Jack Blades, the singer-bassist for the hard-rock arena bands Night Ranger and Damn Yankees, didn’t travel to L.A. to hear what theater geeks would do with Night Ranger’s “Sister Christian” and Damn Yankees’ “High Enough” during last summer’s trial showings for music executives and theatrical producers. But his contacts in L.A., including his son James, who works for a rock management company, checked it out and assured him that “Rock of Ages” was making rockin’ use of its source material.
“He said, ‘Dad, you’ll love it, they do it really well,’ ” says Blades, speaking from his home in Sonoma. “I think it’s a great idea. It’s about time somebody latched onto this notion. People will tell you all these hip bands they listened to in the 1980s, but you can guarantee they had Journey or Night Ranger on in their car.” He says he has no problem with the show’s hold-the-messages-but-keep-it-sexy approach: “Let ‘em bring that out. That’s what the times were like.”
Hanggi, whose long, luxuriant auburn ringlets are the closest thing to authentic hair-band coiffure in the rehearsal room, has theater degrees from UCLA and USC. She realizes that the mirror she holds up to the sexist and often homophobic 1980s world of heavy metal rock has to have lots of funhouse angles and curves to make it a worthy representation for 2006.

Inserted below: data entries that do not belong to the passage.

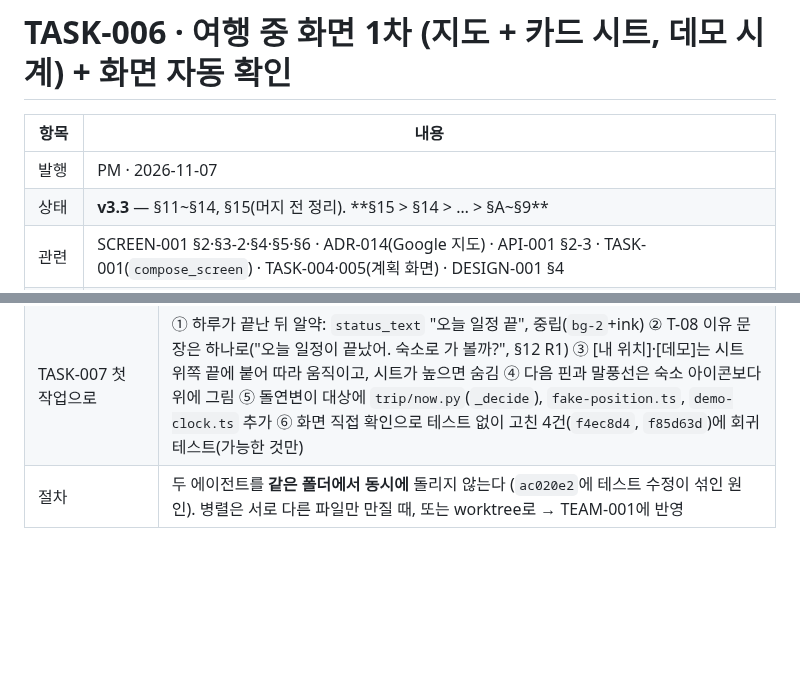
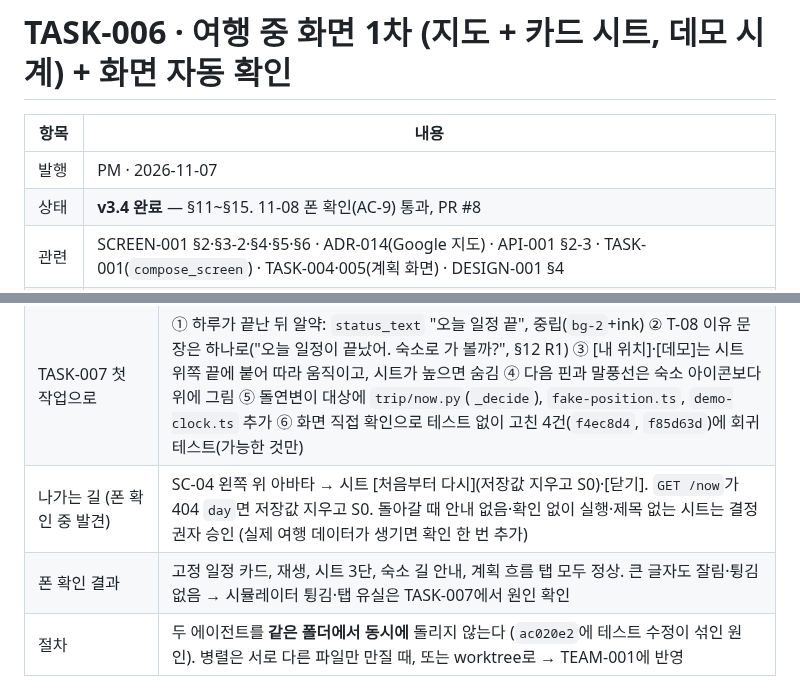
Before and after one commit to csh0616/TripFriends, a Markdown page: docs/tasks/TASK-006_Trip-Now-Screen.md, 2 parts joined by grey strips. Rendered like a GitHub page; blank space fills up the shorter version.

Commit message:
docs: TASK-006 §15 나가는 길, 폰 확인 결과, 상태 완료
Co-Authored-By: Claude Opus 5.5 <noreply@anthropic.com>

```diff
--- a/docs/tasks/TASK-006_Trip-Now-Screen.md
+++ b/docs/tasks/TASK-006_Trip-Now-Screen.md
@@ -3,7 +3,7 @@
 | 항목 | 내용 |
 |---|---|
 | 발행 | PM · 2026-11-07 |
-| 상태 | **v3.3** — §11~§14, §15(머지 전 정리). **§15 > §14 > … > §A~§9** |
+| 상태 | **v3.4 완료** — §11~§15. 11-08 폰 확인(AC-9) 통과, PR #8 |
 | 관련 | SCREEN-001 §2·§3-2·§4·§5·§6 · ADR-014(Google 지도) · API-001 §2-3 · TASK-001(`compose_screen`) · TASK-004·005(계획 화면) · DESIGN-001 §4 |
 | 브랜치 | `feat/task-006-trip-now` |
 | 다음 | TASK-007 사건(늦어짐·닫힘) 감지와 대안 카드 (T-04~T-07, G2) |
@@ -227,6 +227,8 @@
 | 지도 키와 CLAUDE.md 규칙 1 | **예외로 적는다**: Google 지도 iOS 키는 앱에 들어가는 공개 키(번들 ID 제한, ADR-014). `.env.local`에만 두고 커밋·로그·PR 금지. 서버 비밀 키 규칙은 그대로. 개발 서버 응답에 보이는 것은 같은 Wi-Fi 개발 중에만이라 허용 → CLAUDE.md에 한 줄 추가 |
 | 폰 확인 뒤 판단 | **글자 1.3배에서 앱이 튕김**, **탭이 가끔 안 닿음**: 폰에서도 나오면 머지 전에 고친다. 폰에서 안 나오면 시뮬레이터·Maestro 환경 문제로 보고 TASK-007에서 원인 확인 |
 | TASK-007 첫 작업으로 | ① 하루가 끝난 뒤 알약: `status_text` "오늘 일정 끝", 중립(`bg-2`+ink) ② T-08 이유 문장은 하나로("오늘 일정이 끝났어. 숙소로 가 볼까?", §12 R1) ③ [내 위치]·[데모]는 시트 위쪽 끝에 붙어 따라 움직이고, 시트가 높으면 숨김 ④ 다음 핀과 말풍선은 숙소 아이콘보다 위에 그림 ⑤ 돌연변이 대상에 `trip/now.py`(`_decide`), `fake-position.ts`, `demo-clock.ts` 추가 ⑥ 화면 직접 확인으로 테스트 없이 고친 4건(`f4ec8d4`, `f85d63d`)에 회귀 테스트(가능한 것만) |
+| 나가는 길 (폰 확인 중 발견) | SC-04 왼쪽 위 아바타 → 시트 [처음부터 다시](저장값 지우고 S0)·[닫기]. `GET /now`가 404 `day`면 저장값 지우고 S0. 돌아갈 때 안내 없음·확인 없이 실행·제목 없는 시트는 결정권자 승인 (실제 여행 데이터가 생기면 확인 한 번 추가) |
+| 폰 확인 결과 | 고정 일정 카드, 재생, 시트 3단, 숙소 길 안내, 계획 흐름 탭 모두 정상. 큰 글자도 잘림·튕김 없음 → 시뮬레이터 튕김·탭 유실은 TASK-007에서 원인 확인 |
 | 절차 | 두 에이전트를 **같은 폴더에서 동시에** 돌리지 않는다 (`ac020e2`에 테스트 수정이 섞인 원인). 병렬은 서로 다른 파일만 만질 때, 또는 worktree로 → TEAM-001에 반영 |
 
 ## 포트폴리오 포인트
```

“I have to find a way to celebrate and embrace” the era’s lustful spirit, Hanggi says, “and yet have the women [characters] own it as women.” To do that, she says she won’t shy from showing women as they were typically seen on the Sunset Strip and on MTV, but she aims to puncture their rampant objectification with humorous exaggeration.
“We’re all smart enough now” to know that the sexist and homophobic aspects of ‘80s hard rock won’t fly any more, she adds. “But when we went to school everything was about political correctness, and there’s something really fun now about [revisiting] this era.”
“For the audience to not be uncomfortable, it has to be funny,” Bundy, the lead actress, says during a rehearsal break, when asked about playing a woman who is pathetically easy prey for a transparent rock ‘n’ roll Don Juan. “We’re playing that way -- exaggerated and humorous and kind of farcical. It’s letting the audience know that we are aware that it’s absolutely ridiculous.”
Besides being her first rock musical, Bundy says, “this is my first experience with lap dancing. I’ll admit that after seeing Demi Moore in ‘Striptease,’ I’ve always had a secret fantasy of wanting to do an amateur night at a strip club.”
Now she gets to do it for money, and keep her clothes on, however scanty the costume might turn out to be.
“I think that’s sufficient” to satisfy her stripper fantasy, Bundy says with a smile. “It’ll work just fine.”
‘Rock of Ages’
Where: Vanguard, 6021 Hollywood Blvd.
When: 8 p.m. Thursdays and Saturdays,
7 p.m. Fridays.
Ends: Feb. 18
Price: $34.50 to $45.
Contact: (800) 595-4849 or www.rockofagesmusical.com.